As first reported by Bleed Tech Blue, Louis Leo Holtz, Jr., better known as Skip Holtz, has hired Louis Leo Holtz III, better known as Trey Holtz. The younger Holtz will serve as Louisiana Tech’s wide receivers coach.

Trey Holtz played his college ball at Texas under Mack Brown and Charlie Strong. A reserve quarterback, Holtz appeared in 23 games as a holder in 2015-16.

He then moved into the family business at Ohio State, where he worked as a graduate assistant for the past three years. Holtz worked with the Buckeyes’ running backs and tight ends, but will now coach receivers for his father’s staff. He replaces Todd Fitch, who left to become the offensive coordinator at Vanderbilt.

For the Holtz family, Skip hiring Trey is an act of history repeating itself.
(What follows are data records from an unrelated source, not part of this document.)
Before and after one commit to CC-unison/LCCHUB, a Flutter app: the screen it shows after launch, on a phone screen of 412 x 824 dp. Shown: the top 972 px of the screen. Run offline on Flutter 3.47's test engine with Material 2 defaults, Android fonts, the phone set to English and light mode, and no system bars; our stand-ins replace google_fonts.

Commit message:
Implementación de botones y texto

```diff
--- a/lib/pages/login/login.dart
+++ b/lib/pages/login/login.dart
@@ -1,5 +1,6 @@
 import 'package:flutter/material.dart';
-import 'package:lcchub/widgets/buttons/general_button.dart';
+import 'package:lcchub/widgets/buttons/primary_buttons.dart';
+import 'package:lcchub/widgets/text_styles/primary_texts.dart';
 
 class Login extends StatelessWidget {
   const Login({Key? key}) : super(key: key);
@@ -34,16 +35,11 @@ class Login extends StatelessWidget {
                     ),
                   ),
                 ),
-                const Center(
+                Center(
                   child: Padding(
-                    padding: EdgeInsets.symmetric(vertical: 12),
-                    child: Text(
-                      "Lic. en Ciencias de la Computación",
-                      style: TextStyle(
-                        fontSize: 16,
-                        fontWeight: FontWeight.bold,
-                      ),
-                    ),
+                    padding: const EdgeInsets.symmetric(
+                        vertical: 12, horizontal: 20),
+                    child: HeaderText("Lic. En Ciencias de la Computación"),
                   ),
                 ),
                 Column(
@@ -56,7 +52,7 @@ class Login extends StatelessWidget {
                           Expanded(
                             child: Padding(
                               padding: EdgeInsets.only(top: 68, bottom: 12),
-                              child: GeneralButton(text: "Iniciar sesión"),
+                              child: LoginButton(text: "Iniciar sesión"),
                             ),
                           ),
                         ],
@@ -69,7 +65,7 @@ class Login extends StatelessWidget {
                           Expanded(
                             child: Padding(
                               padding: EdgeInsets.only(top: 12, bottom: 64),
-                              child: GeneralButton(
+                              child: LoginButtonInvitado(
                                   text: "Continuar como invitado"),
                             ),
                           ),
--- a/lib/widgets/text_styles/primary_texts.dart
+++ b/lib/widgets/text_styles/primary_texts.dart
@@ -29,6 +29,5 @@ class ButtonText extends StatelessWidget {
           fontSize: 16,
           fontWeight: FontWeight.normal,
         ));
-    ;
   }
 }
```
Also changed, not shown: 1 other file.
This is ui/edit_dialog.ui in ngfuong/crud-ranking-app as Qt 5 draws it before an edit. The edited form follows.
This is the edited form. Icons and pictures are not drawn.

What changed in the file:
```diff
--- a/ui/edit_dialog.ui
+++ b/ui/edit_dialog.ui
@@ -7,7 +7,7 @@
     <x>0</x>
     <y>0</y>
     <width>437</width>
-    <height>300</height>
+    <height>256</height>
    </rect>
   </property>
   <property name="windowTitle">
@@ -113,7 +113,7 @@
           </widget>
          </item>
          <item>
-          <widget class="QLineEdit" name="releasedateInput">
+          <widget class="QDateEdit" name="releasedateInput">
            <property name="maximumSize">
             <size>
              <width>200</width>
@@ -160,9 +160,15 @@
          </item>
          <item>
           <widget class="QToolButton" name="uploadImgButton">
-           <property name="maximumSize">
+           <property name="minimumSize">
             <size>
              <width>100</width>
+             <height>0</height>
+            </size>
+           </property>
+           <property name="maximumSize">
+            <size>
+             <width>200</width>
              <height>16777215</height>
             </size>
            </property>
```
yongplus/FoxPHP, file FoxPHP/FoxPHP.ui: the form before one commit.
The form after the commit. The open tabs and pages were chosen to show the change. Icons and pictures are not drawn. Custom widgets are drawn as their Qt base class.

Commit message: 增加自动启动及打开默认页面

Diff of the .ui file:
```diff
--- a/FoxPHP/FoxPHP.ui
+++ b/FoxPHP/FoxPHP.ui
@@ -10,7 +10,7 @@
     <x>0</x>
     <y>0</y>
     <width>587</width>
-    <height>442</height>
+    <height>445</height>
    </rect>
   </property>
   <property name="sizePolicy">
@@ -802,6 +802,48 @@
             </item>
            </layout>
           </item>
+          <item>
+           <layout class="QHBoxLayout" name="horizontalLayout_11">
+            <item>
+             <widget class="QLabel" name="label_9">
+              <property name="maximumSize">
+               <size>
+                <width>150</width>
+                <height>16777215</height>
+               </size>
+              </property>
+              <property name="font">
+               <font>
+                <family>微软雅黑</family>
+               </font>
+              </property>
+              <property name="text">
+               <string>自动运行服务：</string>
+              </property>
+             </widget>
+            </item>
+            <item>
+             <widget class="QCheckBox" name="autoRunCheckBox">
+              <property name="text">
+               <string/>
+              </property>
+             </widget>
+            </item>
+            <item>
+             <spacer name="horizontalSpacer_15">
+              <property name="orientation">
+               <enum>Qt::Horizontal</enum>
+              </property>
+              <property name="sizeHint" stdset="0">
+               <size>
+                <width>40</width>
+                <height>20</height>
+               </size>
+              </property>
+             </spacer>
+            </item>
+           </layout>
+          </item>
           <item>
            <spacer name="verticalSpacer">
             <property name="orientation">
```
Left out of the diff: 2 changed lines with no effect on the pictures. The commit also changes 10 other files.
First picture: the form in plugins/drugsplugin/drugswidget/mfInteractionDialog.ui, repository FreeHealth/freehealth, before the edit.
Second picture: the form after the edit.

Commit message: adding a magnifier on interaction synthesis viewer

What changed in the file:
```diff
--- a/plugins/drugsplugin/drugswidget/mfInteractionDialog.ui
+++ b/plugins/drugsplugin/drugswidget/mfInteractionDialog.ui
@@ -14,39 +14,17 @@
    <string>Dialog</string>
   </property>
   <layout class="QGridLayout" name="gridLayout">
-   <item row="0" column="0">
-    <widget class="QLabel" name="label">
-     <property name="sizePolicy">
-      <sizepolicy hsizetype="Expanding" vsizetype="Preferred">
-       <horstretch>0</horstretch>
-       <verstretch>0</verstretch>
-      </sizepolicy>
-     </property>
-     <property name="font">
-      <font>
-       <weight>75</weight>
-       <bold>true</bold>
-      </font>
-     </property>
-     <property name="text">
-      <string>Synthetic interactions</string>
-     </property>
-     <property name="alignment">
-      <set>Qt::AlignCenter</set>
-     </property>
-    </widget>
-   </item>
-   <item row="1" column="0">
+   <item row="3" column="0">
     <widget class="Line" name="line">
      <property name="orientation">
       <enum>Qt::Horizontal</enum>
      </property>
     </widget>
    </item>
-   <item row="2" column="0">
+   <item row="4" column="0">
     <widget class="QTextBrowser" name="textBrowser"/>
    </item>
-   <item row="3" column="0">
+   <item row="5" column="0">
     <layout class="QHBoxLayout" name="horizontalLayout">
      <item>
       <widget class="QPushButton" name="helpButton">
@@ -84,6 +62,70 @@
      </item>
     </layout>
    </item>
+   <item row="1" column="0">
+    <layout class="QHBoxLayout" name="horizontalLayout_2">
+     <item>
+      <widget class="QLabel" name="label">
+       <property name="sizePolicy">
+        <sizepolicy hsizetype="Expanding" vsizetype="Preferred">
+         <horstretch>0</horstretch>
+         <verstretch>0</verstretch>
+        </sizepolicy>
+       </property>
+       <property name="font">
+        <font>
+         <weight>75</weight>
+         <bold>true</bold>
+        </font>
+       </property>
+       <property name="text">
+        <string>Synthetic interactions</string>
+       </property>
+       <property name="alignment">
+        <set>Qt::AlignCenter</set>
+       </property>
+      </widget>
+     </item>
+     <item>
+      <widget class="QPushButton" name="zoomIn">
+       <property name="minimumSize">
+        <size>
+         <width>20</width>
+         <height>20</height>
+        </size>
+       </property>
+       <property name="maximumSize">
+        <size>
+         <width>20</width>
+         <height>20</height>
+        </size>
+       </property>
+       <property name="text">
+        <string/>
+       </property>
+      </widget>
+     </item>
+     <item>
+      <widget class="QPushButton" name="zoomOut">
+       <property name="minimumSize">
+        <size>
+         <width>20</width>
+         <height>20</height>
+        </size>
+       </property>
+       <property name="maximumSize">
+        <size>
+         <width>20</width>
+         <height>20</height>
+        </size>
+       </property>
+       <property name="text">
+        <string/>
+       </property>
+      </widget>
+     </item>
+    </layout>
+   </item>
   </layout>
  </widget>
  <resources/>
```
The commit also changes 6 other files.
After serving as a GA at Florida State and Colorado State, Skip’s first full-time job came on his father Lou Holtz‘s staff as Notre Dame’s wide receivers coach in 1990. Skip was promoted to offensive coordinator in 1992 and became Connecticut’s head coach in 1994.